- .380 Ruger
- XD-S® 3.3″ SINGLE STACK .45ACP
- GLOCK 19 Gen4
- M&P SHIELD® 9mm
- TAURUS 180 CURVE® PISTOL (I was really excited about this one. If you’ve tried it, let us know! I did read though that it isn’t the best for left-handed people.)
- Nano 9mm
These are the ones I found people said they used and the NRA recommends. But a lot of people also said as long as you have a holster that you can comfortably carry your gun in, the sky’s the limit. So if none of these catch your eye, here are some more options.
That brings us to holsters. I found that men tend to be more open to options like a fanny pack or a small pack that you can strap on the chest. Women use these too, but I can see why we might not find the chest pack incredibly comfortable. Luckily there are a ton of holster options out there both men and women can use.

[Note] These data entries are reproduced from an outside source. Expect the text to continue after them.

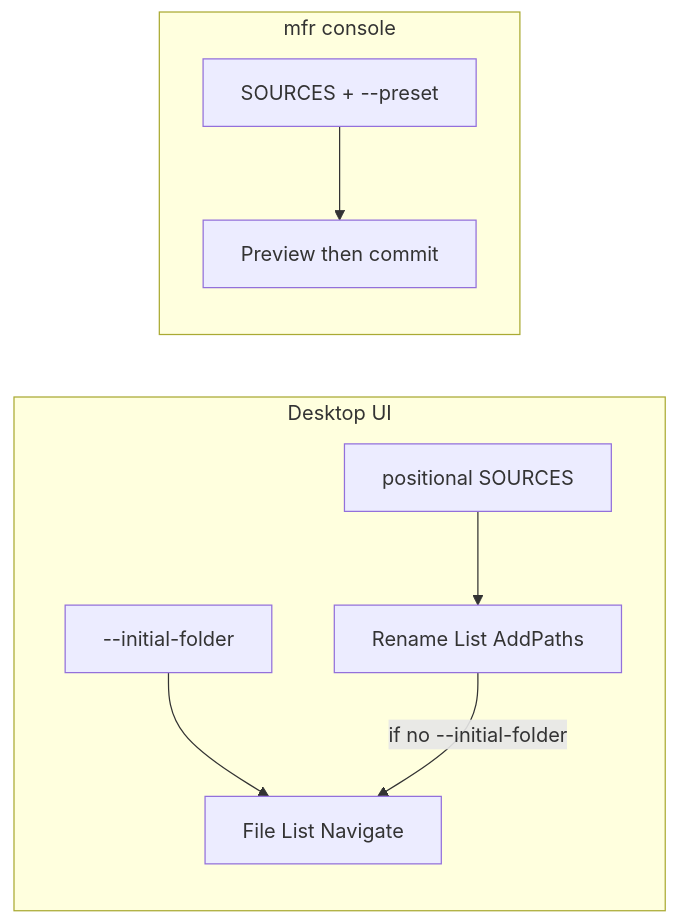
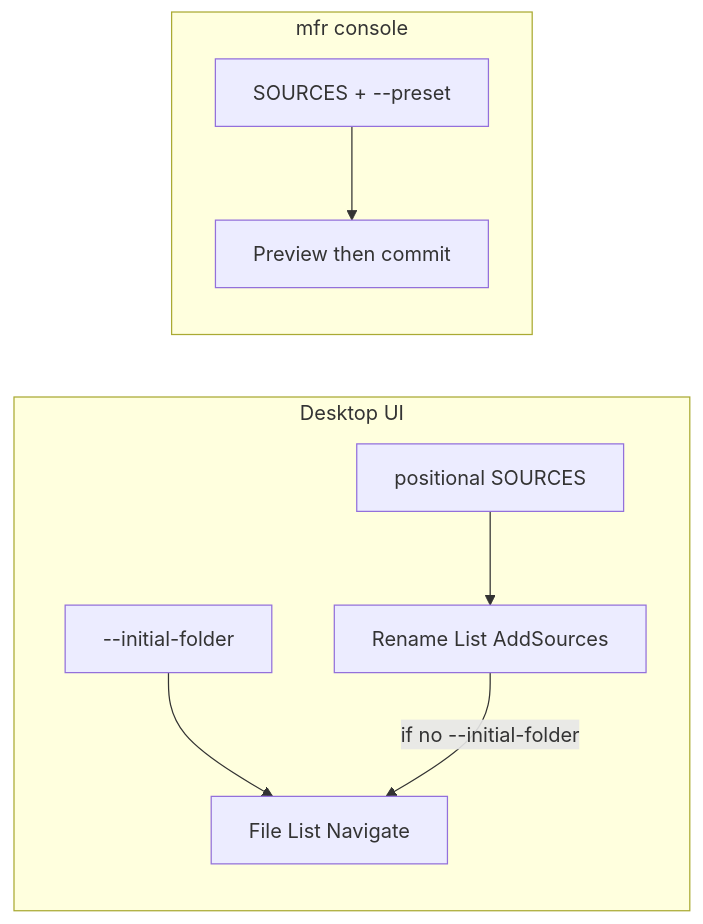
The diagram in docs/plans/ui-cmdline-params.plan.md (davidohana/finebytes), drawn with Mermaid before and after one commit. The commit also changed other lines of this file and 1 other file, not shown here.

````diff
--- a/docs/plans/ui-cmdline-params.plan.md
+++ b/docs/plans/ui-cmdline-params.plan.md
@@ -52,17 +52,17 @@
 ```mermaid
 flowchart LR
   subgraph gui [Desktop UI]
     Sources["positional SOURCES"]
     InitFolder["--initial-folder"]
-    Add[Rename List AddPaths]
+    Add[Rename List AddSources]
     Browse[File List Navigate]
     Sources --> Add
     InitFolder --> Browse
     Add -->|"if no --initial-folder"| Browse
   end
   subgraph console [mfr console]
     Src["SOURCES + --preset"]
     Preview[Preview then commit]
     Src --> Preview
   end
 ```
````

First off, you can get shorts that have the holster built in. This is a great option because with a detachable holster, you run the risk of chaffing, and no one wants that. Here is one option for women that Girls Just Wanna Have Guns has featured in the past. You can also get a tank top with the holster built in. There are a couple of these that you can find online but I found this one that has great reviews and the overall look of it keeps the gun out of your way while having the ability to be drawn. In case you don’t like that one, you can check out the Concealment Under Shirt Tank. This one also has good reviews; I just prefer the other one. Don’t worry guys, I haven’t forgotten about you. There is a plethora of holster clothing out there for you as well. Just take a look at this list.
- 11 tactical 40021 v-neck holster short sleeve shirt
- Ridge Crew Neck Packin’ Tee Shirt, Men’s Black
- UnderTech Undercover Men’s Concealment Holster
These are great options but I’ll admit, a bit pricey. That’s why a lot of people go for a detachable holster. Some of the ones other runners prefer are the Kangaroo Carry Air Marshal/ Pistol Wear Under Arm Holster (whichever is more comfortable for you, both were highly recommended by runners). Belly band holsters were recommended by some but beware of chafing and uneven weight with these. Wearing the holster in a more central area of the body or just having a light gun can solve the weight problem and wearing some sort of dry fit shirt or shorts under the holster can reduce or eliminate chaffing. There were also a few runners out there who said they liked the ankle holster. I wouldn’t recommend this one, especially if you are like me and constantly hit your ankles while running. You also have to bend quite a bit to reach your gun compared to the other holsters mentioned.
Lastly, you can have all the right gear, the right gun but it’s useless to you if you don’t know how to use it. Practice makes perfect. Practice drawing your weapon and, of course, shooting it. Knowing how to use your weapon is what is going to protect you. Despite what the Left is telling you, guns can’t shoot themselves. They can’t protect you on their own. That’s your responsibility.